What is expected →
Show every line from the data below that includes "diplom".

---*---

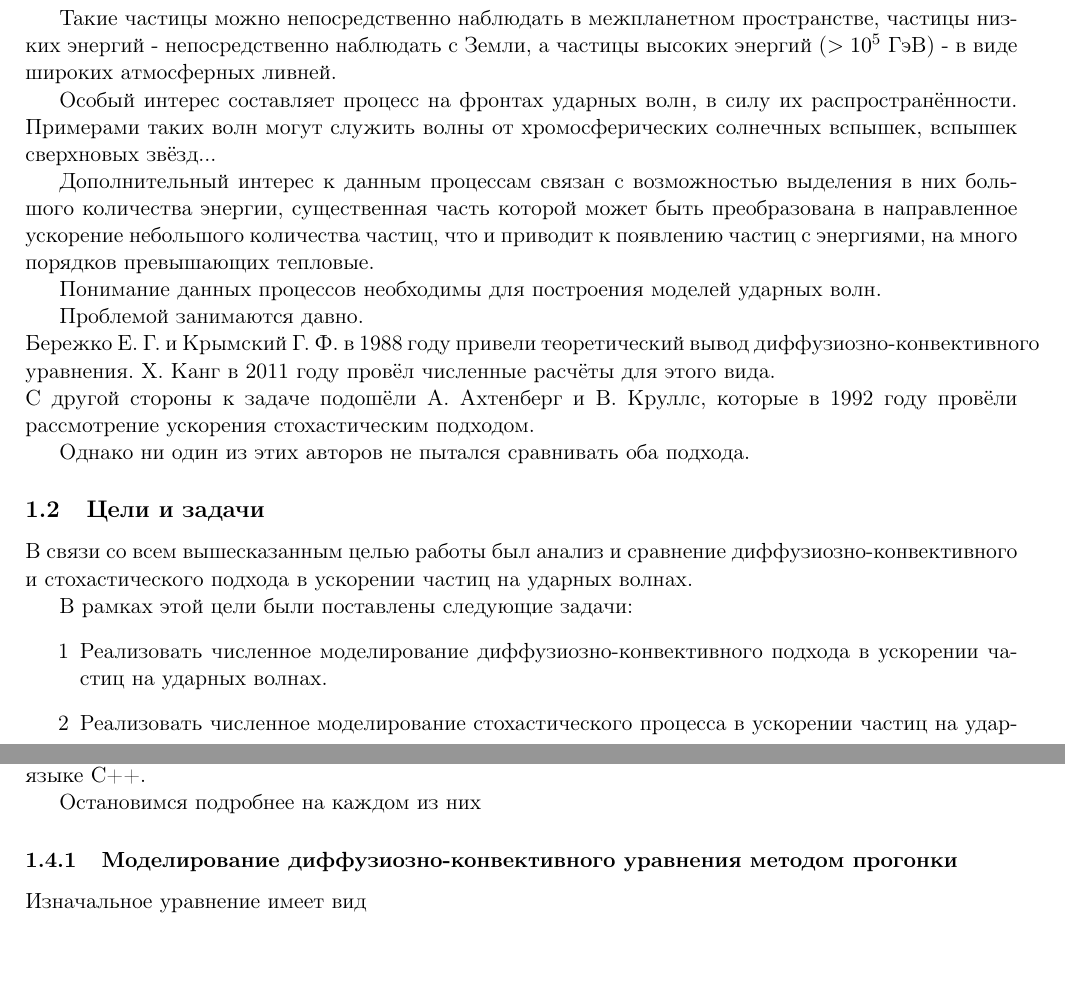
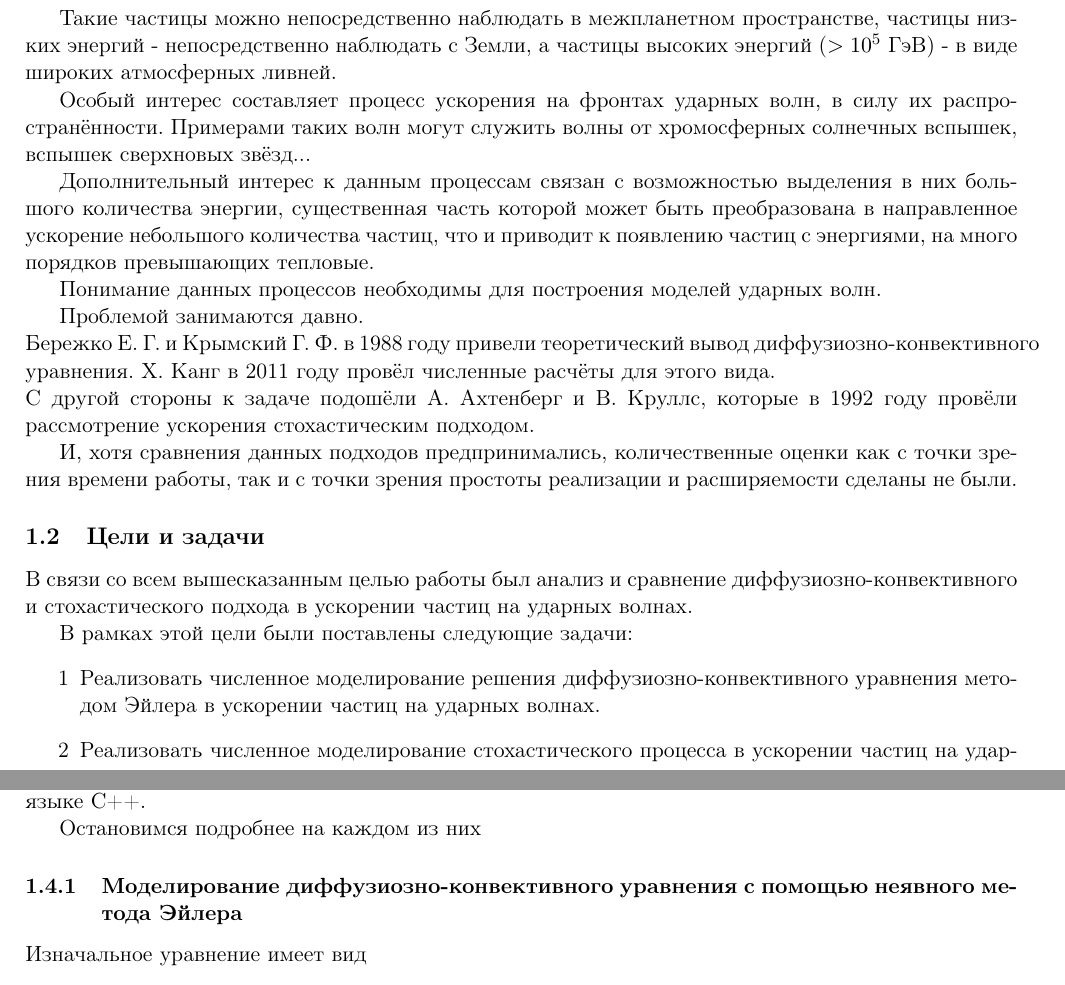
Before and after one commit to Lavton/NIR, a LaTeX thesis (diplom/diplom.tex): two parts of pages 2 and 4 of 5, joined at a grey line, cut so that both start at the same text, the shorter picture padded with empty space. Compiled offline with pdfLaTeX.

Commit message:
fix bugs in diplom

```diff
--- a/diplom/diplom.tex
+++ b/diplom/diplom.tex
@@ -59,8 +59,8 @@
 
 Такие частицы можно непосредственно наблюдать в межпланетном пространстве, частицы низких энергий - непосредственно наблюдать с Земли, а частицы высоких энергий ($>10^5$ ГэВ) - в виде широких атмосферных ливней.
 
-Особый интерес составляет процесс на фронтах ударных волн, в силу их распространённости.
-Примерами таких волн могут служить волны от хромосферических солнечных вспышек, вспышек сверхновых звёзд...
+Особый интерес составляет процесс ускорения на фронтах ударных волн, в силу их распространённости.
+Примерами таких волн могут служить волны от хромосферных солнечных вспышек, вспышек сверхновых звёзд...
 
 Дополнительный интерес к данным процессам связан с возможностью выделения в них большого количества энергии, существенная часть которой может быть преобразована в направленное ускорение небольшого количества частиц, что и приводит к появлению частиц с энергиями, на много порядков превышающих тепловые.
 
@@ -70,14 +70,14 @@
  Бережко Е. Г. и Крымский Г. Ф. в 1988 году привели теоретический вывод диффузиозно-конвективного уравнения. Х. Канг в 2011 году провёл численные расчёты для этого вида. \\
 С другой стороны к задаче подошёли А. Ахтенберг и В. Круллс, которые в 1992 году провёли рассмотрение ускорения стохастическим подходом.
 
-Однако ни один из этих авторов не пытался сравнивать оба подхода.
+И, хотя сравнения данных подходов предпринимались, количественные оценки как с точки зрения времени работы, так и с точки зрения простоты реализации и расширяемости сделаны не были.
 
 \subsection{Цели и задачи}
 В связи со всем вышесказанным целью работы был анализ и сравнение диффузиозно-конвективного и стохастического подхода в ускорении частиц на ударных волнах.
 
 В рамках этой цели были поставлены следующие задачи:
 \begin{enumerate}
-\item Реализовать численное моделирование диффузиозно-конвективного подхода в ускорении частиц на ударных волнах.
+\item Реализовать численное моделирование решения диффузиозно-конвективного уравнения методом Эйлера в ускорении частиц на ударных волнах.
 \item Реализовать численное моделирование стохастического процесса в ускорении частиц на ударных волнах.
 \item Провести сравнение данных подходов
 \item Указать положительные и отрицательные стороны в каждом из них
@@ -128,7 +128,7 @@ $\vec{E} = - [\vec{u}\vec{B}]/c$, где $c$ - скорость света.
 Стохастическое уравнение решалось в виде уравнения Ито и реализацией алгоритма так же на языке C++.
 
 Остановимся подробнее на каждом из них
-\subsubsection{Моделирование диффузиозно-конвективного уравнения методом прогонки}
+\subsubsection{Моделирование диффузиозно-конвективного уравнения с помощью неявного метода Эйлера}
 Изначальное уравнение имеет вид
 \begin{equation}
 \frac{\partial f}{\partial t} = \frac{\partial}{\partial x} \kappa \frac{\partial f}{\partial x} - u \frac{\partial f}{\partial x} - \frac{\Delta u}{3} \delta(x) p \frac{\partial f}{\partial p} +Q
```
Also changed, not shown: diplom/diplom.pdf, 2 other files.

---*---

Answer below →
Before and after one commit to Lavton/NIR, a LaTeX thesis (diplom/diplom.tex): two parts of pages 2 and 4 of 5, joined at a grey line, cut so that both start at the same text, the shorter picture padded with empty space. Compiled offline with pdfLaTeX.
fix bugs in diplom
--- a/diplom/diplom.tex
+++ b/diplom/diplom.tex
Also changed, not shown: diplom/diplom.pdf, 2 other files.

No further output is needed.